According to the economic forecast published by OP-Pohjola Group (OP), Finland’s gross domestic product (GDP) will grow by 2.7 per cent this year, despite the challenges of a continuing pandemic and the emergence of the Omicron variant of the coron virus.
OP economists predict that the increase in Covid infections will weaken Finland’s economic development only temporarily, in the first half of this year. The economic recovery will then continue towards the end of 2022 and even faster than previously forecast.
"Time and time again, each wave of coronavirus infections has had less and less of an impact on the economy. Once again, it is likely that the Omicron wave will slow economic growth rather than change the overall picture of the economy." says the OP Bank Group’s chief economist Reijo Heiskanen in a press release.
The Group’s forecast predicts that economic growth will continue to improve in the second half of this year until 2023, with GDP expected to grow by 1.7 per cent next year instead of the 1.4 per cent previously forecast.
"There is an exceptional inconsistency in the economy. The general climate is full of uncertainty and some companies are suffering a lot from the Covid pandemic, but according to all measures of the overall economy, between 2022 and 2023 we will be experiencing the strongest upturn since the late 1980s." Heiskanen wrote.
Employment is projected to improve further, with the unemployment rate falling to 6.3% in 2023, the lowest level since 1990.
Economic indicators remain positive
Although the worsening pandemic situation and the rapid rise in infections are once again hitting the economy, overall economic indicators have remained broadly positive, according to OP.
"Much of the economy is still recovering from the downturn in the services sector caused by the Covid pandemic. However, it is gratifying to see that industrial investment in growth is accelerating. It can also improve long-term growth prospects," Heiskanen added.
According to OP’s forecast, the growth of the Finnish economy will be broad this year and in 2023, and exports, investment and private consumption are expected to continue to grow.
Inflation is expected to slow down during 2022
OP also forecasts that the record high inflation in the euro area will slow down this year, but will remain higher than in the years before the pandemic.
Although inflation accelerated sharply at the end of last year, mainly due to higher energy prices, the rise in consumer prices in Finland at the end of 2021 was one of the lowest in the euro area.
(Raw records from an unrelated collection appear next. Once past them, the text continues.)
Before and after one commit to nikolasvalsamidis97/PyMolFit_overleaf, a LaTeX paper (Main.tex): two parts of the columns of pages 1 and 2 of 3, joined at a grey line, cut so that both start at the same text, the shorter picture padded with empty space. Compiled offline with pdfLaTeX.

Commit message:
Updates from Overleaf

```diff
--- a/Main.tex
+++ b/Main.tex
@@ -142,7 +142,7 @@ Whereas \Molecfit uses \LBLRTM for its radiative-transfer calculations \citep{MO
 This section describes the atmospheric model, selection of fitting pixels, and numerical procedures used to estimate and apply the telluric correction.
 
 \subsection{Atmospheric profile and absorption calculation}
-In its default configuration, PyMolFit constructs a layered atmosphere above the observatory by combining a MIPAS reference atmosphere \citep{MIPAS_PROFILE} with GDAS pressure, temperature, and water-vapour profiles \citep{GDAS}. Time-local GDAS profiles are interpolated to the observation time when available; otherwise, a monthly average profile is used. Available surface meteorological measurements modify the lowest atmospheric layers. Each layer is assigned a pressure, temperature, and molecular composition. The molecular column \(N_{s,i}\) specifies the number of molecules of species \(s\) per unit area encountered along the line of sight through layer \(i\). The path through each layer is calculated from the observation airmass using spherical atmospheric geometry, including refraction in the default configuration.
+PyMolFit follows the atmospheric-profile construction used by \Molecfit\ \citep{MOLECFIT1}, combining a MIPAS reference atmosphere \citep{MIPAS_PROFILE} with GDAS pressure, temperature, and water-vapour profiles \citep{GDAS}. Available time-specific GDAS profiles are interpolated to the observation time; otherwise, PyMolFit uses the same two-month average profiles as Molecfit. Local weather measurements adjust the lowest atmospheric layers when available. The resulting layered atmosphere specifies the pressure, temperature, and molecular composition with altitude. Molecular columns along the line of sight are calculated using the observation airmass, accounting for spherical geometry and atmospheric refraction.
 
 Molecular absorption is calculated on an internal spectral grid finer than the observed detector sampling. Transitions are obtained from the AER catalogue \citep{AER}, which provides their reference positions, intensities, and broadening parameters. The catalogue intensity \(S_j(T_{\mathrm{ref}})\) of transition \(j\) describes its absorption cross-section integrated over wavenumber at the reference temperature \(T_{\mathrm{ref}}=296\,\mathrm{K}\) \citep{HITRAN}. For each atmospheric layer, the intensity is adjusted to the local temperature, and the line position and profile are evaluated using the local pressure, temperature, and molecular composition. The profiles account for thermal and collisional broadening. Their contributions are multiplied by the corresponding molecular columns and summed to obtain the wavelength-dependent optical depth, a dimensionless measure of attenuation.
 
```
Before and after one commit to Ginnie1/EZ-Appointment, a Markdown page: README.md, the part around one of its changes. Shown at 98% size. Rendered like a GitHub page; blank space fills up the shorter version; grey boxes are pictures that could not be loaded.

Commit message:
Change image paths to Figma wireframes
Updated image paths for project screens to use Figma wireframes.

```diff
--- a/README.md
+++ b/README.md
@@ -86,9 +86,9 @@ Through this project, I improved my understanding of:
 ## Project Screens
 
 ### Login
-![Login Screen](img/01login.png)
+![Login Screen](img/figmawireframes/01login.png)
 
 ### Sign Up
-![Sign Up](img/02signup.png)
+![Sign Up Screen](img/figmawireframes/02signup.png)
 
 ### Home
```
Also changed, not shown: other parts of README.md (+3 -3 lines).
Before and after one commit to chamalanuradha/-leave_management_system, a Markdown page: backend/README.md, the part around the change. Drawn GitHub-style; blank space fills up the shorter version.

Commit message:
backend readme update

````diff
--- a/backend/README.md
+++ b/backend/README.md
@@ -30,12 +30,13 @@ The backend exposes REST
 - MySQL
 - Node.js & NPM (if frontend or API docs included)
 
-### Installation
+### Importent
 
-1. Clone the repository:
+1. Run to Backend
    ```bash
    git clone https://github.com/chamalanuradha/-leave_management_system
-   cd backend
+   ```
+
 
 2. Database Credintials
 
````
OP’s economists forecast that inflation in Finland will average 2.7 per cent this year and will slow to just under 2 per cent in 2023.
Source: The Nordic Page